Denmark has used land value taxation since 1924. The rate ranges from 0.6 to 2.4% on the land's estimated market value, payable to local authorities/country, and the land value is revalued every two years.
Estonia introduced a land value tax in 1993. While the tax is national, the rates annually determined by municipalities, who receive 100% of the revenue. Rates range from 0.5 to 2% of the market value of land. Agricultural land is taxed less.
Finland uses a land value tax. The rate on land with buildings ranges from 0.5 to 1% of land value, with lower rates for land with permanent housing, higher rates for land used as summer cottages, and a ‘penalty’ rate of 3% on vacant lots in urban areas.
The city of Harrisburg, Pennsylvania, offers a strong example of a successful land value tax.
In the period following Harrisburg, PA's land value tax, the number of vacant lots fell by 80%, the tax base rose from $212 million to $1.6 billion, and the crime rate fell 46%.
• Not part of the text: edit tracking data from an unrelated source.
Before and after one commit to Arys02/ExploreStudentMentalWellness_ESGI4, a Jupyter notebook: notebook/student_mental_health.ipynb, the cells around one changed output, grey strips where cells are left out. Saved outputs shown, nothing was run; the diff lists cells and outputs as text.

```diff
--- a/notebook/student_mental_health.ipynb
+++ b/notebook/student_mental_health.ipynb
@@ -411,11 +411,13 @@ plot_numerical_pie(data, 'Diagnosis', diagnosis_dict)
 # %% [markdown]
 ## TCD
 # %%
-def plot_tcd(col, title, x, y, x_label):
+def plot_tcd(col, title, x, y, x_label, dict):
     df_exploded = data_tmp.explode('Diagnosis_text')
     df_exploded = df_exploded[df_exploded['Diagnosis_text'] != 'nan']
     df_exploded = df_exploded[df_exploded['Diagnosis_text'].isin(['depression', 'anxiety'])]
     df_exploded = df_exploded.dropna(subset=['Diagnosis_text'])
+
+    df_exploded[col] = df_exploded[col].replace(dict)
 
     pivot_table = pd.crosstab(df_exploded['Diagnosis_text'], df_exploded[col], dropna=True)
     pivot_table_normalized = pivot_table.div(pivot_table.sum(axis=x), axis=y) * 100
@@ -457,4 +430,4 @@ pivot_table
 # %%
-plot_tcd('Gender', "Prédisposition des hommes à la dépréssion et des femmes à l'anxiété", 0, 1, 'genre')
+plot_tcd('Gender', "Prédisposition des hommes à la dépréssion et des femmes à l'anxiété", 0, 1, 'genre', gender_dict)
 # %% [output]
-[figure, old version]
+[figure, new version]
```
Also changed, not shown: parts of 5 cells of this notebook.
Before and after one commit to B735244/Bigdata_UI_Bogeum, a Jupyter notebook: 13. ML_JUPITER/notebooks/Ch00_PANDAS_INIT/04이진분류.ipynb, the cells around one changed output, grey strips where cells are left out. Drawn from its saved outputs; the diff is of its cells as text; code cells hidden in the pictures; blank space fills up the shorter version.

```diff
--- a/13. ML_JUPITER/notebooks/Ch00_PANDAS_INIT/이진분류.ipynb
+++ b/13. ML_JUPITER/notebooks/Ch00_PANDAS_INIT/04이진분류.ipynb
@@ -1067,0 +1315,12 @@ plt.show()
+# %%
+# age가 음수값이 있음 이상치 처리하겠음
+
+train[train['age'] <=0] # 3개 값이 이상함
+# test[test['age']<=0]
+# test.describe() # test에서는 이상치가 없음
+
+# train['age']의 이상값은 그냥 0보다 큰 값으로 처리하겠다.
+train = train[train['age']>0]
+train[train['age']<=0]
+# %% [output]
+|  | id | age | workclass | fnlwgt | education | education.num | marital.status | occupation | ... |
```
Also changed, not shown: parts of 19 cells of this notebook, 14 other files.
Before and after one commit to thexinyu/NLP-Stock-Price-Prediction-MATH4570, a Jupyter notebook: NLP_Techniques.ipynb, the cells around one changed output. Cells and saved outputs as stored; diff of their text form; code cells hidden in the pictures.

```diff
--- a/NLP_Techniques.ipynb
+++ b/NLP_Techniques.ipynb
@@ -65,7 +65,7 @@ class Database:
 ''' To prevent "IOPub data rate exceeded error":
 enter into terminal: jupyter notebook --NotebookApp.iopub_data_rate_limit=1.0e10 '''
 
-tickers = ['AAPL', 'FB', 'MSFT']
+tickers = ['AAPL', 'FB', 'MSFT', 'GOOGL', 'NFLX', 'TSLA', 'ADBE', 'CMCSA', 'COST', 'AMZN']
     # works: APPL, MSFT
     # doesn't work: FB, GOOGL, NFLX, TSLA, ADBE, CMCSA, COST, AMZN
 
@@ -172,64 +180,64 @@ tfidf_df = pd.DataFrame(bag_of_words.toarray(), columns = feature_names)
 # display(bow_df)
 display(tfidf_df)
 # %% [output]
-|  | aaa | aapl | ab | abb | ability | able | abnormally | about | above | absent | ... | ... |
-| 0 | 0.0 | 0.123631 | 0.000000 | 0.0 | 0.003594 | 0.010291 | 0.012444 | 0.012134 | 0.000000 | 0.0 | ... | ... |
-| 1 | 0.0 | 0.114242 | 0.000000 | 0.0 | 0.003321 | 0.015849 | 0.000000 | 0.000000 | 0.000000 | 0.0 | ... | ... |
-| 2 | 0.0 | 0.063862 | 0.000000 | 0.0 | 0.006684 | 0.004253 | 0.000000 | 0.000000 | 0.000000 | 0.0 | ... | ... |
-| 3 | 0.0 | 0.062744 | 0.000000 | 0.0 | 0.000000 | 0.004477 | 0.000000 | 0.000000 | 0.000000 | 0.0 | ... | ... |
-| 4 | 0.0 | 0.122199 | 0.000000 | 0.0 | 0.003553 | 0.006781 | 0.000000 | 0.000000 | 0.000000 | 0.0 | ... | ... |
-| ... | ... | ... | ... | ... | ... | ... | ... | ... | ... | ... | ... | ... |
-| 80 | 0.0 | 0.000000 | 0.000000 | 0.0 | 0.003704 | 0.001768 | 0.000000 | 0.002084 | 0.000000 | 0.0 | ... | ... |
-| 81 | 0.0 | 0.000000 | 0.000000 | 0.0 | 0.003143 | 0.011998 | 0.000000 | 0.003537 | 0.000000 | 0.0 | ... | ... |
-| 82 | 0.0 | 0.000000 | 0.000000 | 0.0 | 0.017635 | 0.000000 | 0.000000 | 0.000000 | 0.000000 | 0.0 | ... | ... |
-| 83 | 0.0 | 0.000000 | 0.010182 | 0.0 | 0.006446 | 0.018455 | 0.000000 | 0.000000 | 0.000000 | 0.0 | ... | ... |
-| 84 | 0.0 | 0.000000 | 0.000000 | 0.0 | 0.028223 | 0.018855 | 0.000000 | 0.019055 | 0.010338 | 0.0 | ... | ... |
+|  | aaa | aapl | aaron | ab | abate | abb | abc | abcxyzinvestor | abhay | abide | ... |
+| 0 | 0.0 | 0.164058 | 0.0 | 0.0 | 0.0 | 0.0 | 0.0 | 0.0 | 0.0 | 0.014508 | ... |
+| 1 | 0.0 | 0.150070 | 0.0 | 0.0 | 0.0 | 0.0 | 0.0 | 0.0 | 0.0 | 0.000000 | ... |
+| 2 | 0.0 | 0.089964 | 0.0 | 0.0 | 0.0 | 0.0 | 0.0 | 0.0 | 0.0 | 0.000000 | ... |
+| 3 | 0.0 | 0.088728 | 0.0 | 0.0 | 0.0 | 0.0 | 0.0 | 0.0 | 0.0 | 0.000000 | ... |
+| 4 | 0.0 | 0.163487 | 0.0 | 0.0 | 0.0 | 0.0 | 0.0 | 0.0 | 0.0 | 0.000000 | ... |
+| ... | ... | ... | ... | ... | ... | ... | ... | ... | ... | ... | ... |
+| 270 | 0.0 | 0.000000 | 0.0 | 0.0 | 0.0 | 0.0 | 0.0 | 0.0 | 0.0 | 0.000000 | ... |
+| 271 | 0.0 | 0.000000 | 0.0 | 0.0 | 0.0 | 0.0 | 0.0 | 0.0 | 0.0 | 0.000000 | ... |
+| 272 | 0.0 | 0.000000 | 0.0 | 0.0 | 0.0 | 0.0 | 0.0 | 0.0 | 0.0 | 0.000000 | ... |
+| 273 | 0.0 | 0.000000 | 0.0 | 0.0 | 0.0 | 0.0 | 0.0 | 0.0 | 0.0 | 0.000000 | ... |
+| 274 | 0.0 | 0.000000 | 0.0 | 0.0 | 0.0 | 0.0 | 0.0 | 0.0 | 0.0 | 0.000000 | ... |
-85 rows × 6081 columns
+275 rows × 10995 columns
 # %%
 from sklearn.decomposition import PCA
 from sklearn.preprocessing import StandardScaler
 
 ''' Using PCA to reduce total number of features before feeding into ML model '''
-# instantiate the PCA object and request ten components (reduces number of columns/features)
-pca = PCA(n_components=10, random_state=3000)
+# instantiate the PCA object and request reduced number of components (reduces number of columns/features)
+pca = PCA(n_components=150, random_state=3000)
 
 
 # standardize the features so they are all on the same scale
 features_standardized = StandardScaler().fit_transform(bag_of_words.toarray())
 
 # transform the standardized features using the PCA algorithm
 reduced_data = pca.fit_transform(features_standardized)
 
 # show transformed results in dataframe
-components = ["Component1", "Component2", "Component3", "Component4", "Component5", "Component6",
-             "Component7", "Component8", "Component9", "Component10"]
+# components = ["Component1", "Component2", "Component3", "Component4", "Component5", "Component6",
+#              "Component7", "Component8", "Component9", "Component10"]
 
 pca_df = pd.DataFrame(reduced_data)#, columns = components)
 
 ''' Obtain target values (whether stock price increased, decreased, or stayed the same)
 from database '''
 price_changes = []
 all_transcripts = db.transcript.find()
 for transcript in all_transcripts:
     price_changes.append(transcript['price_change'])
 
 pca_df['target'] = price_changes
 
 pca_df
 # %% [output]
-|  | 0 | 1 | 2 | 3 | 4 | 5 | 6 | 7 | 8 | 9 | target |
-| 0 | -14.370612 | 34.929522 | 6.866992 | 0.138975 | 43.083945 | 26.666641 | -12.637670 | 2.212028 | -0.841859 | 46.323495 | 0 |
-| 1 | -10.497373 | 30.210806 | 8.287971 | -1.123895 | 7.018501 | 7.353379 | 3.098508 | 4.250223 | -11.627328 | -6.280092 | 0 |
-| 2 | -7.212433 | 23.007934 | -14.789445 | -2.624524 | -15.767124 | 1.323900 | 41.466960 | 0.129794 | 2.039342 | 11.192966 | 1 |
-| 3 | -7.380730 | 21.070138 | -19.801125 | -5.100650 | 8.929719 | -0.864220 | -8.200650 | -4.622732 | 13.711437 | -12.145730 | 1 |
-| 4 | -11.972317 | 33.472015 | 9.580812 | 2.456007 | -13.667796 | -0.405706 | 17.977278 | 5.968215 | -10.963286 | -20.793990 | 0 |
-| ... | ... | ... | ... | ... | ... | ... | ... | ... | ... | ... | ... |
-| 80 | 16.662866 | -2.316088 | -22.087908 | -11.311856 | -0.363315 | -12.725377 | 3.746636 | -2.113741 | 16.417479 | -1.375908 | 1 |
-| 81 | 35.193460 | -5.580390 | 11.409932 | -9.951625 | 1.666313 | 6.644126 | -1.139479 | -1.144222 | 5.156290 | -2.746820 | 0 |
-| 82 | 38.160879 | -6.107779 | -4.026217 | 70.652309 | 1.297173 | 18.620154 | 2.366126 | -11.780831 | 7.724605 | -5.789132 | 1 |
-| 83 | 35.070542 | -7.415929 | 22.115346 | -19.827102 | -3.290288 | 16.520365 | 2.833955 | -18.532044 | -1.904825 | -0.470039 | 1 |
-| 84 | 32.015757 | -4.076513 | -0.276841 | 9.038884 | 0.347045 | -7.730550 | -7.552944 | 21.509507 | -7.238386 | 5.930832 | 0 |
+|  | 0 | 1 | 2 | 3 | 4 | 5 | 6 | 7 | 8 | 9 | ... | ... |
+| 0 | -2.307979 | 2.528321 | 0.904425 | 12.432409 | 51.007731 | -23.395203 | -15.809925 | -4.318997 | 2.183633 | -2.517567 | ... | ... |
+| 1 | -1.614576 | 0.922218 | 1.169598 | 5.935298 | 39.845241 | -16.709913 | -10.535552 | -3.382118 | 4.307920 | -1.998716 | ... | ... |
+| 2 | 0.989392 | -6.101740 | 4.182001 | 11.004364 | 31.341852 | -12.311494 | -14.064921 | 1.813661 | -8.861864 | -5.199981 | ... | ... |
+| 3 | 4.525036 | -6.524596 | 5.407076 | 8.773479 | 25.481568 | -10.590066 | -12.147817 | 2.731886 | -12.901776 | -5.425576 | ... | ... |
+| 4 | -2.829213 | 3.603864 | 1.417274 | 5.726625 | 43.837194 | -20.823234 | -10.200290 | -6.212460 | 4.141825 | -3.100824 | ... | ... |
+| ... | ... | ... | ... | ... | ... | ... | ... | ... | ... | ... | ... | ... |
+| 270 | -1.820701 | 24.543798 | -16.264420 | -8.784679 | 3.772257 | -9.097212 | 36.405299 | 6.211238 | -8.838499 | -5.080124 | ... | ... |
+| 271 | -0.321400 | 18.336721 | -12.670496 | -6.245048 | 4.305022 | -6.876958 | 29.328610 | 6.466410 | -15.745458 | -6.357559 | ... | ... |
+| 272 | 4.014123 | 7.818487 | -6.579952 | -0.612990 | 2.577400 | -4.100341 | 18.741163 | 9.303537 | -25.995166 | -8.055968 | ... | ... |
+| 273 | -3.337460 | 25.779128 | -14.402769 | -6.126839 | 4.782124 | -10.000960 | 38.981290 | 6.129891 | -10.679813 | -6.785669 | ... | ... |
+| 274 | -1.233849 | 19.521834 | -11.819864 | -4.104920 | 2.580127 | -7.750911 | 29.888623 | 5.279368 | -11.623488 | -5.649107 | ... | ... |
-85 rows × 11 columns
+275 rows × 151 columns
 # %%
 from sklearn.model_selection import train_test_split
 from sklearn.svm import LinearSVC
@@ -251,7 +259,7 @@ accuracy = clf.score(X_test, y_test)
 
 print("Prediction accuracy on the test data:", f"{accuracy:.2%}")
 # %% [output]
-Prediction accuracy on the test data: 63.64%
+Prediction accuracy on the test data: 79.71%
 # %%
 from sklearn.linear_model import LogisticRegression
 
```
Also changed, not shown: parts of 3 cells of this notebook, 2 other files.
A Land Value Tax for London?
Land Value Tax
Policy Design Details